After lots playing, I settled on the Nikon V1 which still required a T ring and an FT1 ring that has electronics in it that tells the camera body, “Yeah, really, there is a lens on here, it’s ok to take photos.” I will say that I played with the new V2 and if feels fantastic in the hand, but the V1 has been recently discontinued and you find it for for $350 which was far more agreeable to my budget.

I can still hold up my iPhone 4s to the scope but that’s more for quick shots to send to Twitter and Facebook. All of the adapters that I had for securing the iPhone to the scope do not work with this new eyepiece, but I’m sure someone will figure something out soon.

When I give workshops, I almost always have someone come up to me and tell me how much they have spent on a spotting scope and camera and that every photo they take is utter crap. I always ask how many photos they have taken and the number is rarely past 30.  You’re going to need to take a lot more photos than that with your new set up.  Also, the absolute worst time to get a new camera set up is right before you leave for a birding trip.  It’s best to be as familiar with your camera as possible so you don’t miss shots (and views) of those life birds. I got my new set up about 2 weeks before heading to Florida and tried to work in as much practice as I could.  I didn’t wait for a rare bird show up, I just went to a local duck pond where the townsfolk feed the waterfowl ample amounts of bread and corn and kept my finger on the shutter button. So many of my first photos were like this:

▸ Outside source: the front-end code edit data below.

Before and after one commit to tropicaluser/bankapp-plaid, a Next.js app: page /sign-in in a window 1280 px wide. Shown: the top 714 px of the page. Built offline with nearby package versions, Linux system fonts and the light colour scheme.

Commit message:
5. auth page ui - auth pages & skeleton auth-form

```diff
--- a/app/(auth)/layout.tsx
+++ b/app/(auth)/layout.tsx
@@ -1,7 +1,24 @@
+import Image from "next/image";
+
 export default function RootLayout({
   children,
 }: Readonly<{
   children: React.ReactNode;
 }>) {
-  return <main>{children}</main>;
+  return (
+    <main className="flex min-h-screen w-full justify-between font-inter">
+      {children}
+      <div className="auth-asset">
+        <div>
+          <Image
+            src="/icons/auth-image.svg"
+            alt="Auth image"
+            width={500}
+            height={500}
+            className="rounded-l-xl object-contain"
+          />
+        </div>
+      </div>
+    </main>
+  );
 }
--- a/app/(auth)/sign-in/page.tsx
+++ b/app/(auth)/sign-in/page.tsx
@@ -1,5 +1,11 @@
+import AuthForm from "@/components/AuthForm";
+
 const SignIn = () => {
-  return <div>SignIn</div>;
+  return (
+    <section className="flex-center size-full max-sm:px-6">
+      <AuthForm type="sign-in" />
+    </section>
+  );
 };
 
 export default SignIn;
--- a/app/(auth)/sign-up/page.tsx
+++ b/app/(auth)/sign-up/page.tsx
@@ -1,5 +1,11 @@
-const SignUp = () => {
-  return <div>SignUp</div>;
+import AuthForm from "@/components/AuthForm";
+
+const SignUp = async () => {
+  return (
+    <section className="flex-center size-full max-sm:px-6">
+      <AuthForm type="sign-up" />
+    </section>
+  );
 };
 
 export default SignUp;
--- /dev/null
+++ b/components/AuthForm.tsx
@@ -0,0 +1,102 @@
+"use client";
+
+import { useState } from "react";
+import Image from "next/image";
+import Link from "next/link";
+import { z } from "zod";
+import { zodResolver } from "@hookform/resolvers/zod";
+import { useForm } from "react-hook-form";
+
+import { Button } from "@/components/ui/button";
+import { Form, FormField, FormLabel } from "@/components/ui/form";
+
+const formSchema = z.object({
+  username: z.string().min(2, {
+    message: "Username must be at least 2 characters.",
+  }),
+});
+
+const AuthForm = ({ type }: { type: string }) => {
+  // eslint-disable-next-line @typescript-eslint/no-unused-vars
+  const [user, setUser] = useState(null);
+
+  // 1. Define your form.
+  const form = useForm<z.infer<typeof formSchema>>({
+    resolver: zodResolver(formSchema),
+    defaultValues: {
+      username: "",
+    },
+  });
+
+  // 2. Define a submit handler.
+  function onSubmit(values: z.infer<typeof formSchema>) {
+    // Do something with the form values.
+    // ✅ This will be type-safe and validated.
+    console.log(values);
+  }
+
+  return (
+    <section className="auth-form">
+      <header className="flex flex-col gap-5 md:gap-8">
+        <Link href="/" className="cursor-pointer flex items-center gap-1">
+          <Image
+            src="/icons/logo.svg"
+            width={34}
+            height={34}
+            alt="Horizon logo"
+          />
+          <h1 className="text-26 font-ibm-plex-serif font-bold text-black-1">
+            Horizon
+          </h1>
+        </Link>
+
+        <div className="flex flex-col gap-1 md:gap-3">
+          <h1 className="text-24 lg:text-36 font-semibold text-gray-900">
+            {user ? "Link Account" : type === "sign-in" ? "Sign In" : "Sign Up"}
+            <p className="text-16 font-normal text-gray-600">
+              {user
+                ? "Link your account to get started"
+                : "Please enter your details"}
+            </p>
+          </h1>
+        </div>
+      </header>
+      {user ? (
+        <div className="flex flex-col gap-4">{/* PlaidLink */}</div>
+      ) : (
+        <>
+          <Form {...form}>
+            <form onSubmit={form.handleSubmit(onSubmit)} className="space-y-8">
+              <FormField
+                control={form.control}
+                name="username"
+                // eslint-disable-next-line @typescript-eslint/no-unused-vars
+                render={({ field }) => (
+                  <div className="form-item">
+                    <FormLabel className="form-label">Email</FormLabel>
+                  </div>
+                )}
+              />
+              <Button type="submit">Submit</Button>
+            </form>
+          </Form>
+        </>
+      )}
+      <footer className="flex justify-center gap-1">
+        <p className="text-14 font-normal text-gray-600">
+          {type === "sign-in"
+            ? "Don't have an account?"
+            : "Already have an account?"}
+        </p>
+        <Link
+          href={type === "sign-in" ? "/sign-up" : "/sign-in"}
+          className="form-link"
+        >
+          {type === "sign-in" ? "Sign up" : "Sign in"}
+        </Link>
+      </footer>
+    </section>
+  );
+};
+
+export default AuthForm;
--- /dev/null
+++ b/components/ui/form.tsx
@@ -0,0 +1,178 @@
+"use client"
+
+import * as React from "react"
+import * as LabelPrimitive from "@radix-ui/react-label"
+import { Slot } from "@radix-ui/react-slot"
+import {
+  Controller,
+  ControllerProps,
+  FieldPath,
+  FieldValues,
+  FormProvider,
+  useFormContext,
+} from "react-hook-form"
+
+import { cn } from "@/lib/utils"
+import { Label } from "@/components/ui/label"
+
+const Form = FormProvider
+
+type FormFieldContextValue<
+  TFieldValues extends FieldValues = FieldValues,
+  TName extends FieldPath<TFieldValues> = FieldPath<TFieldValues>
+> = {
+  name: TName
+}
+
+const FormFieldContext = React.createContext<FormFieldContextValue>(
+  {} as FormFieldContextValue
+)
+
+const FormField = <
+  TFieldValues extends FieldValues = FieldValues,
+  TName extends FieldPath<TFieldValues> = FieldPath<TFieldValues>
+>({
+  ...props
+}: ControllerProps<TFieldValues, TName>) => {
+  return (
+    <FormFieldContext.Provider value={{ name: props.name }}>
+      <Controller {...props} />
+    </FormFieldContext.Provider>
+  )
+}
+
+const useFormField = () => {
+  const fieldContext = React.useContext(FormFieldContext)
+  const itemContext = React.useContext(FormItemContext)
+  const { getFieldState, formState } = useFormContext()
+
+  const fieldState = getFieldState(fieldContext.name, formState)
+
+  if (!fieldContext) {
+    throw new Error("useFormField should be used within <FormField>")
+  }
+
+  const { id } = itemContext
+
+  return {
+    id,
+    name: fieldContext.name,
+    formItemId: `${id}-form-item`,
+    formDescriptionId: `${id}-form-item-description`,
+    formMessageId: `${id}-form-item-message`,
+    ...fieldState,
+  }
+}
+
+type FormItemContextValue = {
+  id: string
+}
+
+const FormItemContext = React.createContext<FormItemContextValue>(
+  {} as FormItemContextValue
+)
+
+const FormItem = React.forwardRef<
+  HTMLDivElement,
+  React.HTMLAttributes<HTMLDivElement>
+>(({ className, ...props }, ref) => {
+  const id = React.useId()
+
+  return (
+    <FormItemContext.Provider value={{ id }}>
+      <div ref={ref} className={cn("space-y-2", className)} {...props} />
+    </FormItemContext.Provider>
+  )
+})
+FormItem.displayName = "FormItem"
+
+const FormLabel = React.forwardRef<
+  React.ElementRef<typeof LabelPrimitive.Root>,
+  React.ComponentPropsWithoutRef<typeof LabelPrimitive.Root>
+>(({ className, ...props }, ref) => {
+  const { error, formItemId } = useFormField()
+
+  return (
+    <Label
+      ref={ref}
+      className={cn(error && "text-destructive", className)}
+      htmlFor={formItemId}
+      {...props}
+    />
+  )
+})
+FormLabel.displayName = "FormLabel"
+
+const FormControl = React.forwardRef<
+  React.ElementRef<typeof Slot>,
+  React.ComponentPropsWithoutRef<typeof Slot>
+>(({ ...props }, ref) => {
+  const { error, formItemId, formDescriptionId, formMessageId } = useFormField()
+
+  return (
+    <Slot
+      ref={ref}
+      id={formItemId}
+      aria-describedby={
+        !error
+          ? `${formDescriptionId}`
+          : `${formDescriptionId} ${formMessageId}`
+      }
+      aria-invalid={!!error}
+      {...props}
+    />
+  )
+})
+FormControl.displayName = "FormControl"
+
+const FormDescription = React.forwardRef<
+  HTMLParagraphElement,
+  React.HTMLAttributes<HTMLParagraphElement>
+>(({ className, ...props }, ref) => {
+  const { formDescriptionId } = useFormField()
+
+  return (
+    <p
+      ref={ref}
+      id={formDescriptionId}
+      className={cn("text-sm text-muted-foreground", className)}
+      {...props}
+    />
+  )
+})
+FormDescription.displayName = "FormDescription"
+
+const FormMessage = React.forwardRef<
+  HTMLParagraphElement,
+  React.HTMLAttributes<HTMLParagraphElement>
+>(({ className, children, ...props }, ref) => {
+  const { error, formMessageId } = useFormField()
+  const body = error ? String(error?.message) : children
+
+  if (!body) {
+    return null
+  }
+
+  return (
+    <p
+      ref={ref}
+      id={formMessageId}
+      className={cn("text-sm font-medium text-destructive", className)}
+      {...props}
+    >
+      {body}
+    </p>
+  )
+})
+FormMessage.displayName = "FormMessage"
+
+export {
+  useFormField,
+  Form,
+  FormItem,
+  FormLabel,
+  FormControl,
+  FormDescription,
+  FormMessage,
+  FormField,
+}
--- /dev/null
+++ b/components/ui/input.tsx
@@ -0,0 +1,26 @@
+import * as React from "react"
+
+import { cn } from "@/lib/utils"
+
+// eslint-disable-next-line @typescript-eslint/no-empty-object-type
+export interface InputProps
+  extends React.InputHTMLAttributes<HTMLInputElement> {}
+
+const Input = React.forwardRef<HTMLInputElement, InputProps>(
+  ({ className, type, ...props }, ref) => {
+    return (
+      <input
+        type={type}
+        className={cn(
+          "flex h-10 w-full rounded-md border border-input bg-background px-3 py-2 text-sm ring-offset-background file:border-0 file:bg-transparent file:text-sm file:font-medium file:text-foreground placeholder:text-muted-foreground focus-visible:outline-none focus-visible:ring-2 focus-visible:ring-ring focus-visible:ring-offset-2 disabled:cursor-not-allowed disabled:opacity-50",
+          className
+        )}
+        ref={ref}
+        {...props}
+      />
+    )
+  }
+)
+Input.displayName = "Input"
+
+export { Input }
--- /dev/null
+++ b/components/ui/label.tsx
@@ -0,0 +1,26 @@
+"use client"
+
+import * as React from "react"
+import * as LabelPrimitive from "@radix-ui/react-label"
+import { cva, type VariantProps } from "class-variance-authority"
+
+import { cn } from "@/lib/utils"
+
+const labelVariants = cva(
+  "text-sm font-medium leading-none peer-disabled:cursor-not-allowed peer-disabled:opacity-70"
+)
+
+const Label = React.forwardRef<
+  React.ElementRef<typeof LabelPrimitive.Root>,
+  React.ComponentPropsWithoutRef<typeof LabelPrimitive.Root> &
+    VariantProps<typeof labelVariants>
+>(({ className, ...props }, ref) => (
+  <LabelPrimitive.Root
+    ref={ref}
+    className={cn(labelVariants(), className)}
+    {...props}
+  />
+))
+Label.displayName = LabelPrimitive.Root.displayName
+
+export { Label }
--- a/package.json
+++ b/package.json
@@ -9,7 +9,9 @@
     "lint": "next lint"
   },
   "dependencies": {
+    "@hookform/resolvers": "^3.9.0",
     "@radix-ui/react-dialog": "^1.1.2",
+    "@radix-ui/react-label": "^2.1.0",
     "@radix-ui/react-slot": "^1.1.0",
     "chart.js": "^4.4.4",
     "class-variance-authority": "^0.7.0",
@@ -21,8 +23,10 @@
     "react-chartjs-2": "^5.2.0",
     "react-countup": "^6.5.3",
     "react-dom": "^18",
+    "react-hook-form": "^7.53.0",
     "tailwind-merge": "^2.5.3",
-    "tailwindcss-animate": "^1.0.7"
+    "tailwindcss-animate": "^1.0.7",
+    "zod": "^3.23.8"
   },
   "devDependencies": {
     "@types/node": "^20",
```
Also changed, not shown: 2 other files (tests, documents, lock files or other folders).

underexposed goose


Arty? Sure. Great? Nope!

It took me about two days and a little over 2000 photos to get an idea of how all the bells and whistles work on my camera with my scope. I had to relearn on the new Nikon which settings were best for cloudy, which for sunny…and which settings on the camera just flat out do not work when used for digiscoping.

canada goose

But I finally figured out the light settings and got photos of a Canada Goose that’s decent.

wood duck

Of course a camera is half the battle. There’s lighting and skill but when those elements line up, this new camera can get some incredible photos like the above Wood Duck. This camera also has an HD video feature and it’s amazing. I also learned in my practicing that HD can eat away a lot of space quickly on your SD cards, even an 8 gig.  After a card and a backup filled up quickly, I felt like Roy Scheider in Jaws, “We’re gonna need a bigger boat.”

A friend is loaning me his 32 gig card for Florida so I can add that to the arsenal and see if purchasing one (or more) of those is the next logical step.

Speaking of digiscoping, I’ve set a challenge for myself to see how many different species I can digiscope in a year. It started as a fundraiser for Sax Zim Bog, MN so a visitor center can be built for all the birders who visit from around the globe. If you have ever visited the bog, you should consider donating–I don’t care if you pledge in my effort or another participant, this is a great spot that needs all the habitat preservation it can get.

The fundraiser runs through June, but I’m going to keep my digiscoping challenge running all year and you can see the birds that I post on this Flickr set.

Written by Birdchick
Sharon Stiteler was given a Peterson Field Guide to Birds when she was seven years old and snapped. She loves birds - it’s just the way she’s wired. Since 1997, she has made it her goal to get paid to go birding. She runs the popular birding blog, Birdchick.com, and has been in The Wall Street Journal, The New York Times, and on NBC Nightly News as well as making regular appearances on Twin Cities’ TV and radio stations. She’s a professional speaker and story-teller and her writing can be found in several publications including WildBird Magazine, Outdoor News, and Birding Business. She wrote the books 1001 Secrets Every Birder Should Know, Disapproving Rabbits and City Birds/Country Birds. When she’s not digiscoping, tweeting or banding birds, she’s a part-time park ranger and award-winning beekeeper.